In the first week of January, I tweeted several times about DA Week, talking about things I did and/or saw. You may have questions:
- If we have a team dedicated to Dragon Age, how can we have a DA Week?
- What is DA Week?
- If Sir Pounce-a-lot and Barkspawn got into a pie-eating contest, who would win?
- Why is there a lamprey on a shirt further down in this article?
I will answer some (but not all) of these questions in this post.
What is it?
Dragon Age Week is a weeklong period during which team members work on their own projects. These projects can serve a multitude of purposes:
- Investigate a feature that is not currently in the plan.
- Learn a skill outside their current area of expertise.
- Look into projects outside the scope of current Dragon Age work.
- Almost anything else.
Teams are allowed and encouraged.
At the end of the week, each person or team is expected to have something to show.
Before DA Week, we ran a series of DA Fridays where Friday afternoons were devoted to similar goals.
Why do it?
Game development is a creative process. As teams have grown bigger and bigger, dependencies have become increasingly important to understand and track. This is great and all, but it has the side effect of restricting what a developer can work on and when. When other people are depending upon my output, it is difficult for me to experiment and try new things.

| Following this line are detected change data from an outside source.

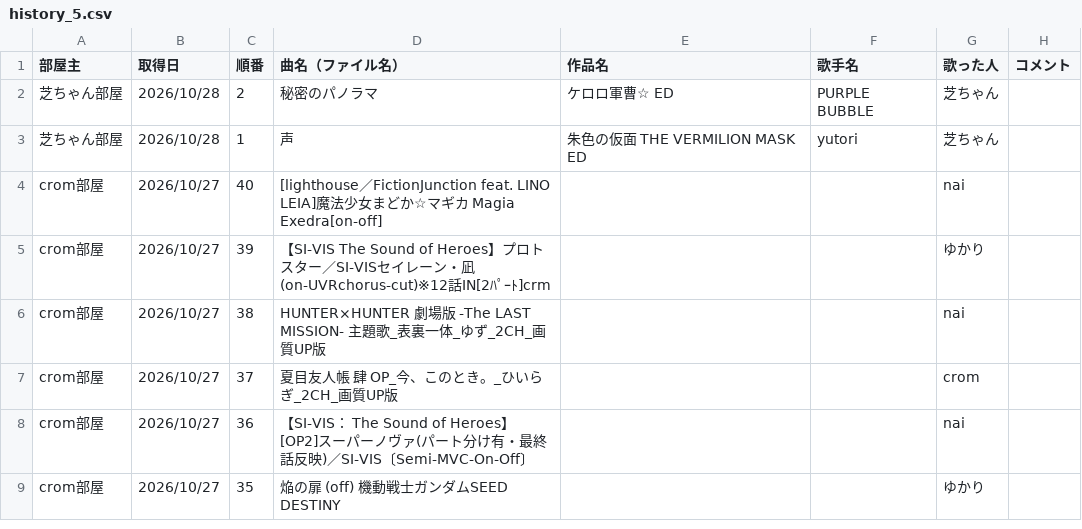
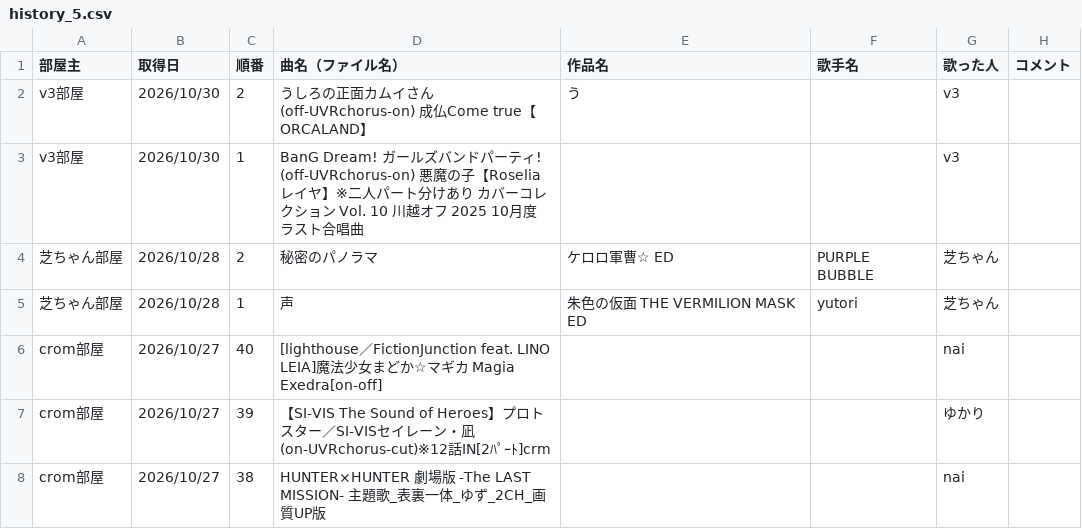
Before and after one commit to hachi515/karaoke_setlist, a CSV file: history_5.csv, drawn as a sheet; only a part is shown; the shorter side is filled out with more unchanged rows.

```diff
--- a/history_5.csv
+++ b/history_5.csv
@@ -1,2 +1,4 @@
 部屋主,取得日,順番,曲名（ファイル名）,作品名,歌手名,歌った人,コメント
+v3部屋,2026/10/30,2,うしろの正面カムイさん (off-UVRchorus-on) 成仏Come true【ORCALAND】,う,,v3,
+v3部屋,2026/10/30,1,BanG Dream! ガールズバンドパーティ! (off-UVRchorus-on) 悪魔の子【Roselia レイヤ】※二人パート分けあり カバーコレクション Vol. 10 川越オフ 2025 10月度 ラスト合唱曲,,,v3,
 芝ちゃん部屋,2026/10/28,2,秘密のパノラマ,ケロロ軍曹☆ ED,PURPLE BUBBLE,芝ちゃん,
```
Also changed, not shown: 3 other files.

But therein lies the problem. Experimentation is where a lot of the best features come from.
Off-book things that I personally have been responsible for:
- The Wild Mage in BG2
- Creature possession in the NWN DM client (though this quickly BECAME a core feature)
- Combat balancing in Sonic Chronicles
How’d it go?
We had excellent participation through the week. I think it was a great success.
Anything come out of it yet?
- Several smaller tech initiatives will be rolled over directly into the codebase.
- We had four different groups who worked on board/card games. They are all great games with good “feels.” We haven’t yet figured out exactly what the next steps are for those.
- Several people worked on creating assets from a discipline outside their own. This is an EXCELLENT thing. While most of these assets won’t be used in the game itself, the exercise gives a greater appreciation for the work that other disciplines do. Additionally, it actually tends to improve workflow, as domain experts are forced to explain things to non-domain experts, often revealing holes in the documentation or workflows.
- Several interesting art projects. Some of which you may see in the store in the future. Some of the more “interesting” offerings caused us to start looking into a print-on-demand store. Things like this:
What if it was fish pies?